Magnolia to develop cost-effective, thin-film GaAs-based solar cells for reliable portable power
© Semiconductor Today Magazine / Juno PublishiPicture: Disco’s DAL7440 KABRA laser saw.
Magnolia Optical Technology Inc of Woburn, MA, USA (which develops thin-film and nanostructure-based technologies spanning the ultraviolet, visible and infrared spectrum for military sensors and commercial applications including solar cells) is working with the US Defense Advanced Research Projects Agency (DARPA) under a Phase II Small Business Innovation Research (SBIR) program ‘Development of High-Performance Thin-Film Solar Cells for Portable Power Applications’ (contract no. D15PC00222).
Photovoltaic devices can provide a portable source of electrical power for a wide variety of defense and commercial applications, including mobile power for dismounted soldiers, unmanned aerial vehicles (UAVs) and remote sensors. “The goal of the current program is to develop high-efficiency gallium arsenide (GaAs)-based solar cells that maintain their performance over changing environmental conditions, and that are thinner and thus more cost-effective to produce,” says chief technical officer Dr Roger Welser. “By combining thin III-V absorbers with advanced light-trapping structures, single-junction GaAs-based devices provide a means to deliver high-efficiency performance over a wide range of operating conditions at a fraction of the cost of the multi-junction structures typically employed for space power.

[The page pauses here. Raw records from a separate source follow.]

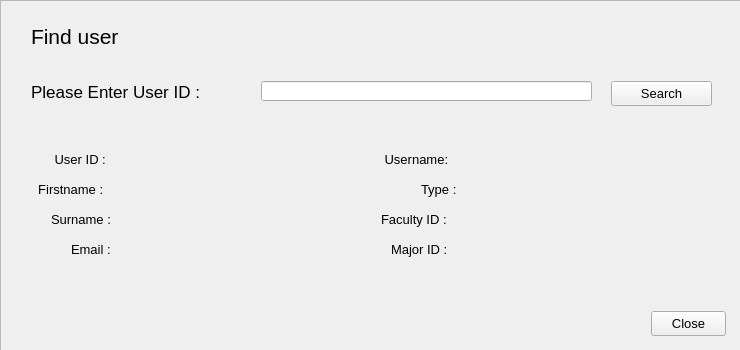
The window that resources/UI/FindUsers.ui (Poom1997/gman) describes before a commit, drawn with Qt 5.
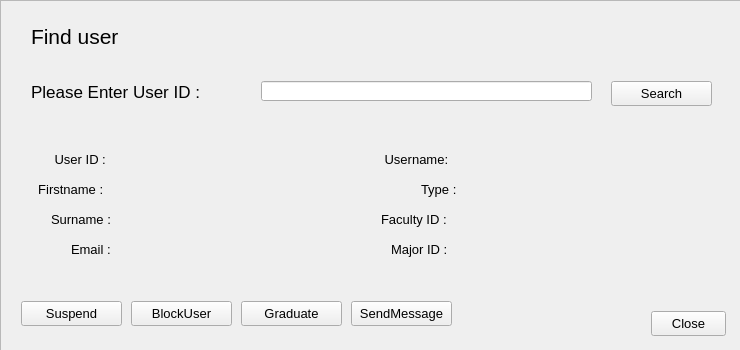
The same window after the commit.

Patch:
```diff
--- a/resources/UI/FindUsers.ui
+++ b/resources/UI/FindUsers.ui
@@ -423,6 +423,78 @@
       <string/>
      </property>
     </widget>
+    <widget class="QPushButton" name="suspend">
+     <property name="geometry">
+      <rect>
+       <x>20</x>
+       <y>300</y>
+       <width>101</width>
+       <height>25</height>
+      </rect>
+     </property>
+     <property name="font">
+      <font>
+       <pointsize>10</pointsize>
+      </font>
+     </property>
+     <property name="text">
+      <string>Suspend</string>
+     </property>
+    </widget>
+    <widget class="QPushButton" name="blockAccess">
+     <property name="geometry">
+      <rect>
+       <x>130</x>
+       <y>300</y>
+       <width>101</width>
+       <height>25</height>
+      </rect>
+     </property>
+     <property name="font">
+      <font>
+       <pointsize>10</pointsize>
+      </font>
+     </property>
+     <property name="text">
+      <string>BlockUser</string>
+     </property>
+    </widget>
+    <widget class="QPushButton" name="graduate">
+     <property name="geometry">
+      <rect>
+       <x>240</x>
+       <y>300</y>
+       <width>101</width>
+       <height>25</height>
+      </rect>
+     </property>
+     <property name="font">
+      <font>
+       <pointsize>10</pointsize>
+      </font>
+     </property>
+     <property name="text">
+      <string>Graduate</string>
+     </property>
+    </widget>
+    <widget class="QPushButton" name="sendMessage">
+     <property name="geometry">
+      <rect>
+       <x>350</x>
+       <y>300</y>
+       <width>101</width>
+       <height>25</height>
+      </rect>
+     </property>
+     <property name="font">
+      <font>
+       <pointsize>10</pointsize>
+      </font>
+     </property>
+     <property name="text">
+      <string>SendMessage</string>
+     </property>
+    </widget>
    </widget>
   </widget>
  </widget>
```
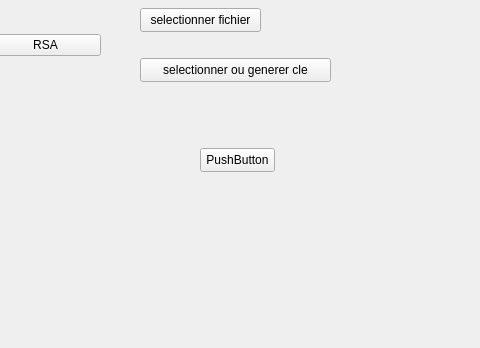
This is applicationSecurite/mainwindow.ui in EwenHamery/mp00-applicationSecurite_E as Qt 5 draws it before an edit; both pictures show x 120 to 600 and y 252 to 600 of the 800 by 600 pixel window. The edited form follows.
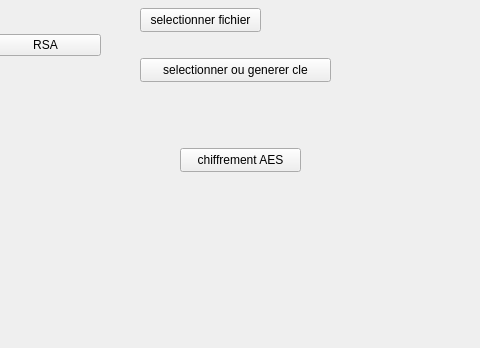
This is the edited form.

Commit message: ajout bouton chiffrementAES et chiffrement en dur

```diff
--- a/applicationSecurite/mainwindow.ui
+++ b/applicationSecurite/mainwindow.ui
@@ -17,14 +17,14 @@
    <widget class="QPushButton" name="pushButton_4">
     <property name="geometry">
      <rect>
-      <x>320</x>
+      <x>300</x>
       <y>400</y>
-      <width>75</width>
+      <width>121</width>
       <height>24</height>
      </rect>
     </property>
     <property name="text">
-     <string>PushButton</string>
+     <string>chiffrement AES</string>
     </property>
    </widget>
    <widget class="QWidget" name="verticalLayoutWidget">
```
Left out of the diff: 2 changed lines with no effect on the pictures. The commit also changes 2 other files.
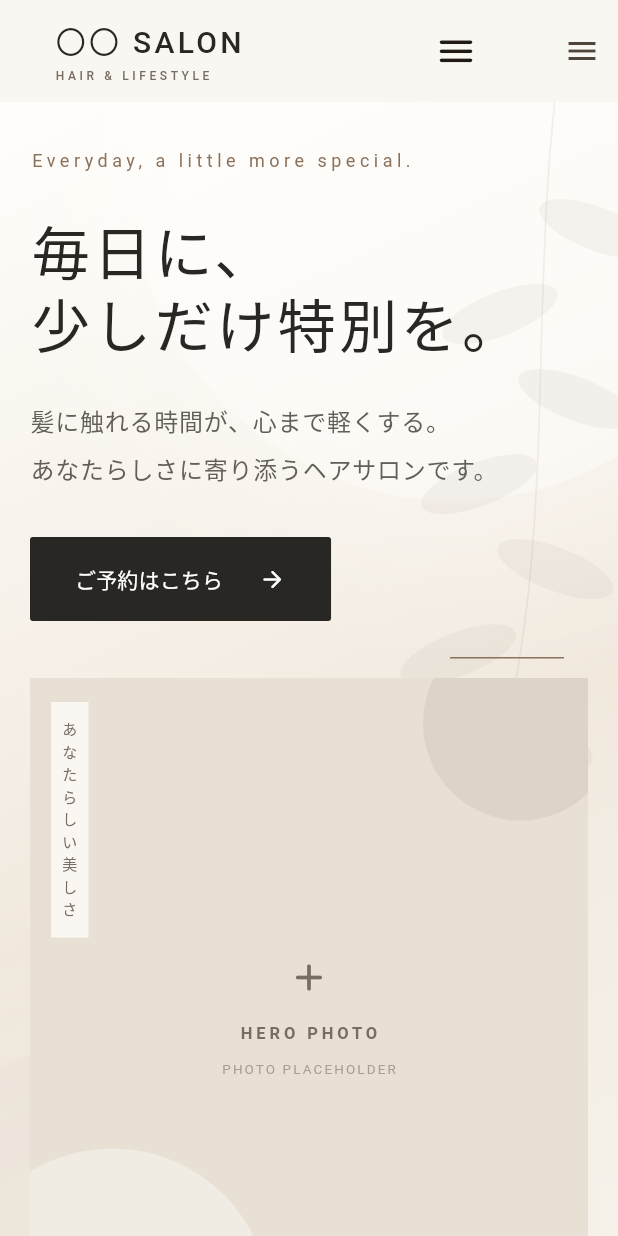
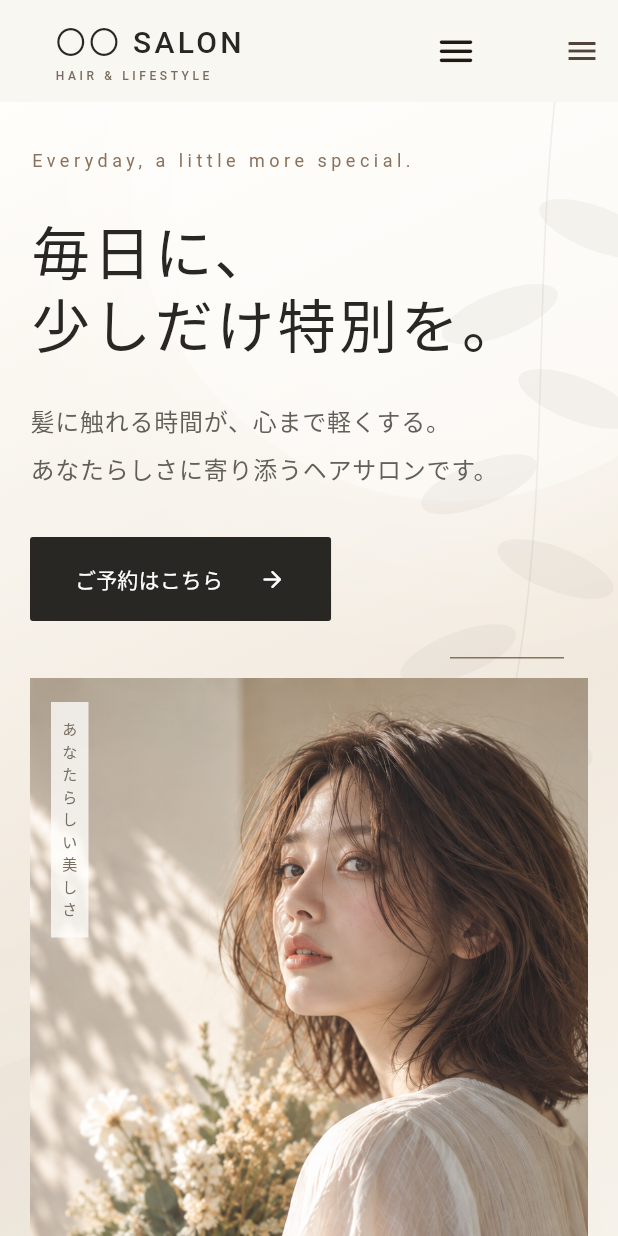
Before and after one commit to takuya42/portfolio, a Flutter app: the screen it shows after launch, on a phone screen of 412 x 824 dp. Run offline on Flutter 3.47's test engine with Material 3 defaults, Android fonts, the light colour scheme and no system bars.

Commit message:
Use salon model image in homepage hero

```diff
--- a/lib/core/app_assets.dart
+++ b/lib/core/app_assets.dart
@@ -1,6 +1,5 @@
 abstract final class AppAssets {
-  // 写真を追加したら null を 'assets/images/hero.webp' のように変更します。
-  static const String? hero = null;
+  static const String hero = 'assets/images/Image.png';
   static const List<String?> styles = [null, null, null, null, null, null];
   static const List<String?> staff = [null, null, null];
 }
--- a/lib/widgets/common/salon_image.dart
+++ b/lib/widgets/common/salon_image.dart
@@ -9,12 +9,14 @@ class SalonImage extends StatelessWidget {
     super.key,
     this.label = 'SALON IMAGE',
     this.fit = BoxFit.cover,
+    this.alignment = Alignment.center,
   });
 
   final String? assetPath;
   final String semanticLabel;
   final String label;
   final BoxFit fit;
+  final AlignmentGeometry alignment;
 
   @override
   Widget build(BuildContext context) {
@@ -22,6 +24,7 @@ class SalonImage extends StatelessWidget {
       return Image.asset(
         path,
         fit: fit,
+        alignment: alignment,
         width: double.infinity,
         height: double.infinity,
         semanticLabel: semanticLabel,
--- a/lib/widgets/sections/hero_section.dart
+++ b/lib/widgets/sections/hero_section.dart
@@ -102,18 +102,20 @@ class HeroSection extends StatelessWidget {
   }
 
   Widget _buildVisual(BuildContext context) {
-    return RevealOnScroll(
-      delay: const Duration(milliseconds: 460),
-      offset: 18,
-      child: Stack(
+    return Stack(
       clipBehavior: Clip.none,
       children: [
         AspectRatio(
-            aspectRatio: context.isMobile ? .82 : 1.12,
-            child: const SalonImage(
+          aspectRatio: context.isMobile ? .82 : 1.18,
+          child: const ClipRect(
+            child: _HeroImageEntrance(
+              child: SalonImage(
                 assetPath: AppAssets.hero,
                 semanticLabel: 'サロンのメインビジュアル',
-              label: 'HERO PHOTO',
+                fit: BoxFit.cover,
+                alignment: Alignment(.35, 0),
+              ),
+            ),
           ),
         ),
         Positioned(
@@ -126,10 +128,7 @@ class HeroSection extends StatelessWidget {
           bottom: -22,
           child: Container(
             color: AppColors.charcoal,
-              padding: const EdgeInsets.symmetric(
-                horizontal: 20,
-                vertical: 14,
-              ),
+            padding: const EdgeInsets.symmetric(horizontal: 20, vertical: 14),
             child: const Text(
               'BEAUTY IN YOUR WAY',
               style: TextStyle(
@@ -146,6 +145,45 @@ class HeroSection extends StatelessWidget {
           child: Container(width: 76, height: 1, color: AppColors.accent),
         ),
       ],
+    );
+  }
+}
+
+class _HeroImageEntrance extends StatefulWidget {
+  const _HeroImageEntrance({required this.child});
+
+  final Widget child;
+
+  @override
+  State<_HeroImageEntrance> createState() => _HeroImageEntranceState();
+}
+
+class _HeroImageEntranceState extends State<_HeroImageEntrance> {
+  bool _visible = false;
+
+  @override
+  void initState() {
+    super.initState();
+    WidgetsBinding.instance.addPostFrameCallback((_) {
+      if (mounted) setState(() => _visible = true);
+    });
+  }
+
+  @override
+  Widget build(BuildContext context) {
+    final reduceMotion = MediaQuery.disableAnimationsOf(context);
+    final visible = _visible || reduceMotion;
+    final duration = reduceMotion ? Duration.zero : const Duration(seconds: 2);
+
+    return AnimatedOpacity(
+      opacity: visible ? 1 : 0,
+      duration: duration,
+      curve: Curves.easeOutCubic,
+      child: AnimatedScale(
+        scale: visible ? 1 : 1.03,
+        duration: duration,
+        curve: Curves.easeOutCubic,
+        child: widget.child,
       ),
     );
   }
```
Also changed, not shown: 1 other file. Lines whose indentation alone changed are shown as unchanged.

In addition, the incorporation of nano-enhanced III-V absorbers provides a pathway to extend infrared absorption and increase the photovoltaic power conversion efficiency of cost-effective thin-film solar cells,” he adds.
“Changes in the solar spectrum can dramatically degrade the performance of traditional multi-junction devices – changes that occur naturally throughout the day, from season to season, and from location to location as sunlight passes through the earth’s atmosphere,” says Magnolia’s president Dr Ashok Sood. “Moreover, multi-junction III-V cells require thick, complex epitaxial layers and are therefore inherently expensive to manufacture,” he adds. “The technology under development as part of this DARPA-funded program addresses these key weaknesses in the established high-performance photovoltaic technology.”